They call it “Coming out of the closet”.
The moment that nearly every queer person faces at some point in their lives. The moment when they stop pretending, stop lying, stop hiding and step out with truth into who they really are. Usually it starts with just one person: a close friend, sibling or even a family matter. Before long it becomes easier to be honest and authentic with everyone. But there’s almost always a moment when the person inside, the gay man, the lesbian, the bisexual or the transgender person steps into the light to be seen and known.
The first person I ever told is still one of my closest friends. But it was only 5 years ago (On midnight of January 1st 2014) that I told my parents that I am gay. Five years may seem like a long time, but it is not nearly long enough to reverse over 30 years of hopes and expectations for a wife, and children and a “traditional life”. So while I’ve have a lifetime to come to terms with who I am and to find strength and confidence in who God made me to be, I know that it also takes those closest to us a long time to reach that point. And so my parents have only had 5 years to transition from expecting their son to settle down with a wife and start having children, to their son being gay and wanting to spend his life with another man. And so, imagine my surprise that when I told them, almost exactly 5 years to the day that my partner and I are planning to move to the U.K. and we are considering marriage, they responded with, happiness; joy… acceptance.
Their exact words were: “Our love for you and soon both (of you) outweighs any difficulties encountered. We love you so much. You are our only son!! We care about your happiness and welfare.”
It was a beautiful moment for me. One that I haven’t felt since many years ago when I first built up the courage to tell some of my closest friends my “deepest, darkest secret”. But what I remember from those times is a feeling of overwhelming grace. The need for acceptance is a universal trait. In some way or another, we are all looking for it, needing it, craving it. But for the queer individual, whether gay, lesbian, bisexual or transgender, that acceptance all comes down to a moment, the seconds after uttering the words are the most tense and nerve-wracking I have ever felt. It’s in that moment a queer person discovers the reality of their relationship. For some, revealing their sexual orientation to friends and loved ones has meant disappointment, rejection even repulsion. Far too many have lost their homes and families when being truthful about who they are cost them the safety and security of a place to call “home”. For others, including me, it has meant that the relationship with close friends is suddenly ‘not as close’; Being honest sometimes means losing the trust of people who they had thought would always be there for them. Of course, this should never be the case. No one should have to fear that by being themselves they will lose friendships or be kicked out of their homes. But sadly, it happens. And as long as people remain flawed humans, then our relationships will also be flawed.

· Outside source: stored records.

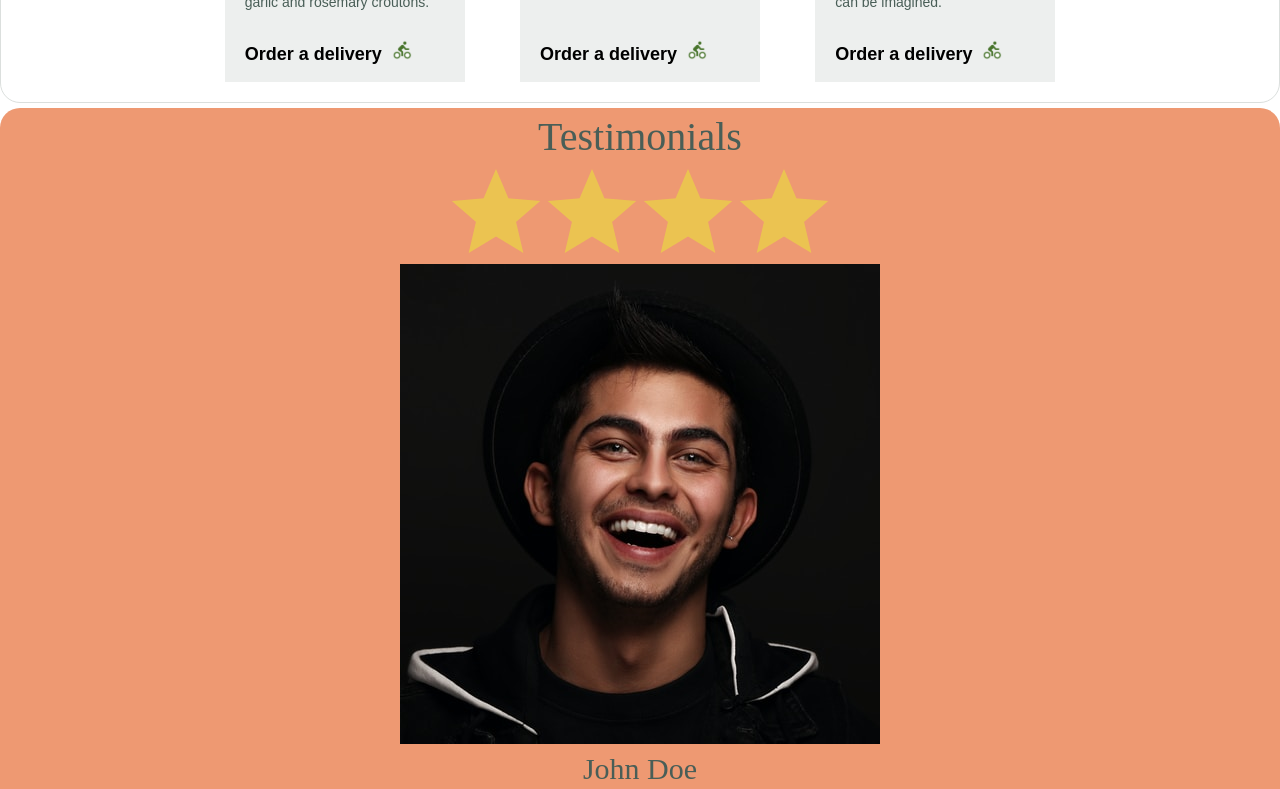
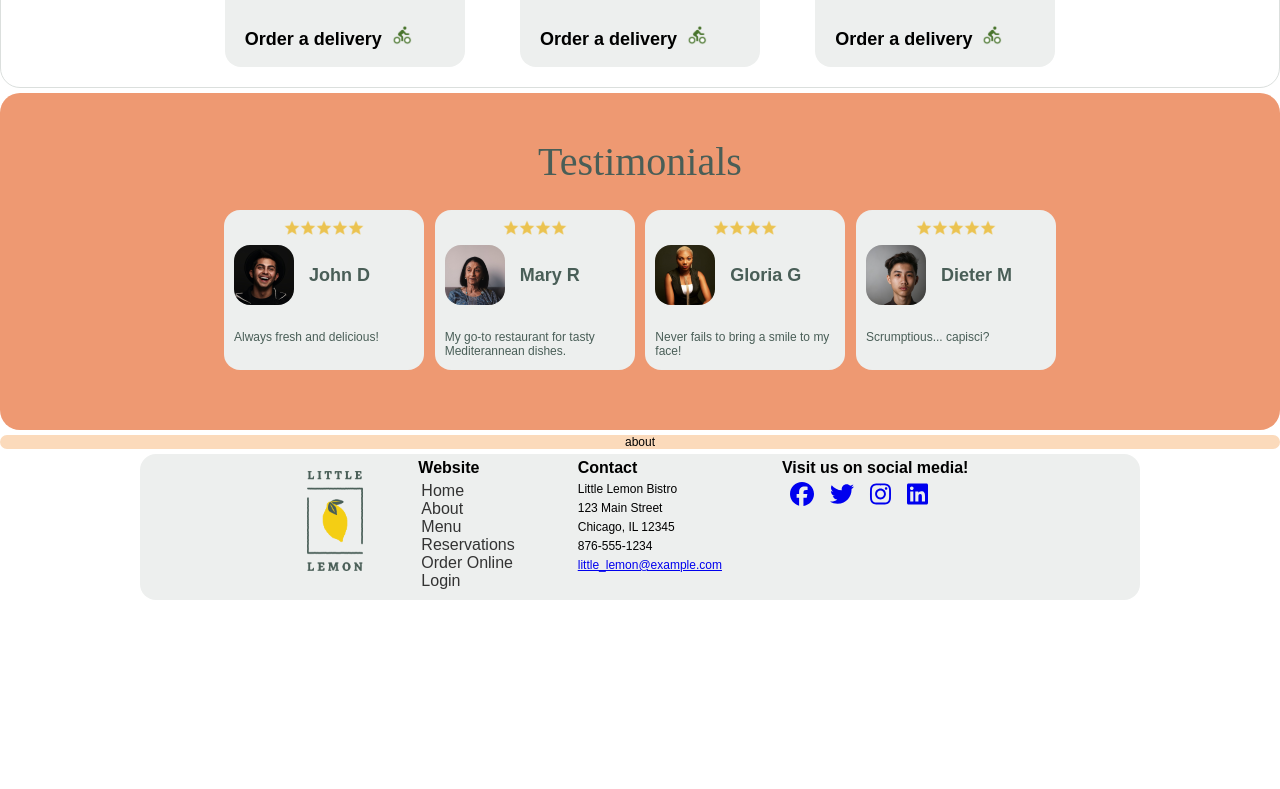
Before and after one commit to rdesantis/react-demo, a React (Create React App) app: page / in a window 1280 px wide. Shown: the part 660-1449 px from the top of the page. After the commit the page ends 1260 px from the top, so only its background shows below. Built offline with nearby package versions, Linux system fonts and the light colour scheme.

Commit message:
Implemented testimonials

```diff
--- a/src/components/home-page/TestimonialCard.js
+++ b/src/components/home-page/TestimonialCard.js
@@ -3,7 +3,7 @@ const TestimonialCard = (props) => {
     const stars = (rating) => {
         return (
             <div className='stars'>
-                { Array(rating).fill(null).map(i => <img key={i} src='star.png' alt='star' />) }
+                { [...Array(rating).keys()].map(key => <img key={key} src='Little star.png' alt='star' />) }
             </div>
         );
     }
@@ -12,8 +12,10 @@ const TestimonialCard = (props) => {
     return (
         <div className='testimonial-card'>
             { stars(card.rating) }
-            <img className='testimonial-image' src={card.image} alt={card.name} />
-            <h2 className='testimonial-name'>{card.name}</h2>
+            <div className='testimonial-image'>
+                <img src={card.image} alt={card.name} />
+            </div>
+            <h6 className='testimonial-name'>{card.name}</h6>
             <p className='testimonial-review'>{card.review}</p>
         </div>
     );
--- a/src/components/home-page/Testimonials.js
+++ b/src/components/home-page/Testimonials.js
@@ -3,10 +3,28 @@ import TestimonialCard from "./TestimonialCard";
 
 const cards = [
     {
+        rating: 5,
+        image: 'people/young guy.png',
+        name: 'John D',
+        review: 'Always fresh and delicious!'
+    },
+    {
         rating: 4,
-        image: 'people/young guy.png',
-        name: 'John Doe',
-        review: 'Good stuff'
+        image: 'people/older woman.png',
+        name: 'Mary R',
+        review: 'My go-to restaurant for tasty Mediterannean dishes.'
+    },
+    {
+        rating: 4,
+        image: 'people/young woman.png',
+        name: 'Gloria G',
+        review: 'Never fails to bring a smile to my face!'
+    },
+    {
+        rating: 5,
+        image: 'people/other young guy.png',
+        name: 'Dieter M',
+        review: 'Scrumptious... capisci?'
     },
 ];
 
--- a/src/index.css
+++ b/src/index.css
@@ -290,7 +290,6 @@ footer .socials li {
 #highlights h1 {
   text-align: left;
   margin-top: 40px;
-  margin-bottom: 20px;
 }
 
 #highlight-cards {
@@ -300,6 +299,7 @@ footer .socials li {
 
 .highlight-card {
   width: 240px;
+  margin-bottom: 10px;
   display: grid;
   grid-template-areas: "highlight-image" "highlight-text"
 }
@@ -323,6 +323,7 @@ footer .socials li {
     "highlight-order highlight-order";
   text-align: left;
   background-color: var(--highlight-gray);
+  border-radius: 0 0 var(--border-radius) var(--border-radius);
 }
 
 .highlight-name {
@@ -362,4 +363,83 @@ footer .socials li {
     margin: auto;
     margin-bottom: 20px;
   }
+
+  .highlight-card {
+    margin-bottom: 0;
+  }
 }
+
+#testimonials {
+  padding-top: 40px;
+  padding-bottom: 40px;
+}
+
+#testimonials h1 {
+  padding-bottom: 20px;
+}
+
+#testimonial-cards {
+  display: block;
+  margin-bottom: 20px;
+}
+
+.testimonial-card {
+  width: 200px;
+  padding-top: 10px;
+  padding-bottom: 10px;
+  margin-bottom: 10px;
+  background-color: var(--highlight-gray);
+  border-radius: var(--border-radius);
+
+  display: grid;
+  grid-template-areas:
+    "testimonial-rating testimonial-rating"
+    "testimonial-image testimonial-name"
+    "testimonial-review testimonial-review";
+  grid-template-columns: 80px 120px;
+  grid-template-rows: 10px 90px 40px;
+}
+
+.testimonial-card .stars {
+  grid-area: testimonial-rating;
+  /* display: inline-block; */
+  vertical-align: bottom;
+  margin-bottom: 10px;
+}
+
+.testimonial-image {
+  grid-area: testimonial-image;
+  display: grid;
+  justify-items: center;
+  align-items: center;
+}
+
+.testimonial-image img {
+  width: 60px;
+  border-radius: var(--border-radius);
+}
+
+.testimonial-name {
+  grid-area: testimonial-name;
+  display: flex;
+  align-items: center;
+}
+
+.testimonial-review {
+  grid-area: testimonial-review;
+  text-align: left;
+  padding: 5px;
+}
+
+@media (min-width: 750px) {
+  #testimonial-cards {
+    display: flex;
+    justify-content: space-between;
+    margin: auto;
+    margin-bottom: 20px;
+  }
+
+  .testimonial-card {
+    margin-bottom: 0;
+  }
+}
```
Also changed, not shown: public/Little star.png (added).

So in that moment, in the seconds after admitting our “deepest, darkest secret”, when we find acceptance, when there is nothing but love and acceptance, it’s the sweetest moment of relief and joy. Because when someone sees us, for who we really are, no pretense, no illusions and nothing withheld and they accept us and love us regardless, to me, that’s true grace. For me, it’s a glimpse of Heaven on Earth: unconditional love, grace that wraps arms around us in tears and laughter warms the soul and calls us to what we were made for. The moment 5 years ago when after I had just “came out” to my parents, they hugged me, told me that they loved me and are still proud of me, and the text message from them this week that told me they are excited to welcome my partner into the family and celebrate our union together, these are the moments that we live for.
There is a seed of Grace hidden within every moment of raw, honest truth we choose to live out. The responsibility on all of us is to take those moments when we are faced to accept or reject the person in front of us, is to allow that seed to grow. Choose love over condemnation. Take the path of acceptance and away from rejection. Because when we do, we become that little piece of Heaven on Earth to someone who needs it.